Web interface edit records:
=-=-=
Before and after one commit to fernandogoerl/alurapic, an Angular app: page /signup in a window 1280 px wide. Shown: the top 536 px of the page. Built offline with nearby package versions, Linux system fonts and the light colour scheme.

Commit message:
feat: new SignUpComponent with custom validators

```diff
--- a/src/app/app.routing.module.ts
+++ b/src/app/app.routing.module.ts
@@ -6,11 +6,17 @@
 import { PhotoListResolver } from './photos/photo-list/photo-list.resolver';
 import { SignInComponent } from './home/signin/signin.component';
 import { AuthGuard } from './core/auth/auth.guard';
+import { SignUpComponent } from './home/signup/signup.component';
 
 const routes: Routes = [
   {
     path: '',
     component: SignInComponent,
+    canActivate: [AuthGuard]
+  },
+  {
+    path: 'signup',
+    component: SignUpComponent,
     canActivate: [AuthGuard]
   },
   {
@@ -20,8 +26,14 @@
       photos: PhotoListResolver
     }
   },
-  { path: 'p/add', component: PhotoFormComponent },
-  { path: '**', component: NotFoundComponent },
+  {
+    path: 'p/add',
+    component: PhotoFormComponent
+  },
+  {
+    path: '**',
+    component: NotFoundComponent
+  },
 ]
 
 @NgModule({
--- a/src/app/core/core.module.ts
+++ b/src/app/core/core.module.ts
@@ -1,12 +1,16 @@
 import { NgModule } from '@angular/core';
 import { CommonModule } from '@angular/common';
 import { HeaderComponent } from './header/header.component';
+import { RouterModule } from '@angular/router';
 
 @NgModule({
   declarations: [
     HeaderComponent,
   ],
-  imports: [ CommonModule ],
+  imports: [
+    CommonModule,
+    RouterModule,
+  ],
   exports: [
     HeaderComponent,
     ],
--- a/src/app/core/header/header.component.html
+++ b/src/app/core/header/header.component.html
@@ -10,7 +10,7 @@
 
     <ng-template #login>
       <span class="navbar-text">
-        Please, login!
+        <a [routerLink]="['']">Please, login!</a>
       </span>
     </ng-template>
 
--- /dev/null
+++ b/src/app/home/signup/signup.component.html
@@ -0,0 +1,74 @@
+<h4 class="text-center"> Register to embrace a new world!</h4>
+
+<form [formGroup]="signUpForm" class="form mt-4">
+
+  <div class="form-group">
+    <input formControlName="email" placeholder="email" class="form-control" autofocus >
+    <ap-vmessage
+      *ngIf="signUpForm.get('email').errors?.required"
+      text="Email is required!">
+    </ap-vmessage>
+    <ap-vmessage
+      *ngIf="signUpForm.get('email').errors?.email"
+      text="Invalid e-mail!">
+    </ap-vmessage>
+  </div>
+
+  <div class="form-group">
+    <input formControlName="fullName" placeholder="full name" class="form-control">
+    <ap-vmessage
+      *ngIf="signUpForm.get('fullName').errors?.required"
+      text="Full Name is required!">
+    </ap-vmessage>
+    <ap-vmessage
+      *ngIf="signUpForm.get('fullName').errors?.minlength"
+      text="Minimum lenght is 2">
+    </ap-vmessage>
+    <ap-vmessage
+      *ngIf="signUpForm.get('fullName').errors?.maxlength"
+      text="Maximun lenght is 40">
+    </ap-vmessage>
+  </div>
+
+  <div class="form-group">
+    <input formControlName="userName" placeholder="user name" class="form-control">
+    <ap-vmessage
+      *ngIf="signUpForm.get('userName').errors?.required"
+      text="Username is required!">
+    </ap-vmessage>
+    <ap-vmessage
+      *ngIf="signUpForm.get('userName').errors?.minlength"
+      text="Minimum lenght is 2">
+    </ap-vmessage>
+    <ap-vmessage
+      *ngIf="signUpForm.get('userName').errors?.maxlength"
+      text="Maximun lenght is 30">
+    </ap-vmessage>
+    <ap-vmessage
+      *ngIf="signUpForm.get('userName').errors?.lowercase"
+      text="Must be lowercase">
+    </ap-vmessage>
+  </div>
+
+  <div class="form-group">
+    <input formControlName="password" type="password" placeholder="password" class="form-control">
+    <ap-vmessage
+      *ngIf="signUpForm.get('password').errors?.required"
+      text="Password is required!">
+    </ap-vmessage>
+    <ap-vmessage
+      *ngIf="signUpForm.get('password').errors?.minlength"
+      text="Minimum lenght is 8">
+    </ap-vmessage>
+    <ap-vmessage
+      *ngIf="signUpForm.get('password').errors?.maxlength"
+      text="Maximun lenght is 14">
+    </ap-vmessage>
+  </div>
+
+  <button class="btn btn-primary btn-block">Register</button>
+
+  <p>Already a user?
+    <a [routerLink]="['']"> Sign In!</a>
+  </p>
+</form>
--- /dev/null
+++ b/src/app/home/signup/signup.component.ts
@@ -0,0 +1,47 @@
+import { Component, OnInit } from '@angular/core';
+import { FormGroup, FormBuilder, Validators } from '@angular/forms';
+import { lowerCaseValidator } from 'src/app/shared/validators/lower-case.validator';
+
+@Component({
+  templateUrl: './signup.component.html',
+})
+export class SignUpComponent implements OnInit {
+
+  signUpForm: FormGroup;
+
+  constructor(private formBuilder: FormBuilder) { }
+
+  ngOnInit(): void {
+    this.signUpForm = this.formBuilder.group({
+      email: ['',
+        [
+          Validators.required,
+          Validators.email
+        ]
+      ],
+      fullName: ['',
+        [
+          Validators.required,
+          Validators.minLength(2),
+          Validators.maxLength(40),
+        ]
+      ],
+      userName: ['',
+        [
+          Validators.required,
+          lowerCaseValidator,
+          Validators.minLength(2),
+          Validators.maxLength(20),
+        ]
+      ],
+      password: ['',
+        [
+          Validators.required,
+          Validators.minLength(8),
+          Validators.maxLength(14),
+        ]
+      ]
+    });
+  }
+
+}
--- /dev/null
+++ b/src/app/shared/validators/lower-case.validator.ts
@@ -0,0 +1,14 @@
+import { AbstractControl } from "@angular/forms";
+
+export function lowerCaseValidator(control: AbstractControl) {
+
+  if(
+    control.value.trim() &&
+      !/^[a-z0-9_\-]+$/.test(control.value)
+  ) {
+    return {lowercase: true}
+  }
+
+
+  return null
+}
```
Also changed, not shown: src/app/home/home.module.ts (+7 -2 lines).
=-=-=
• [What to produce] What lines hold the string "with"? Pick them out of the data.

• [Exercise answer]
Before and after one commit to fernandogoerl/alurapic, an Angular app: page /signup in a window 1280 px wide. Shown: the top 536 px of the page. Built offline with nearby package versions, Linux system fonts and the light colour scheme.
feat: new SignUpComponent with custom validators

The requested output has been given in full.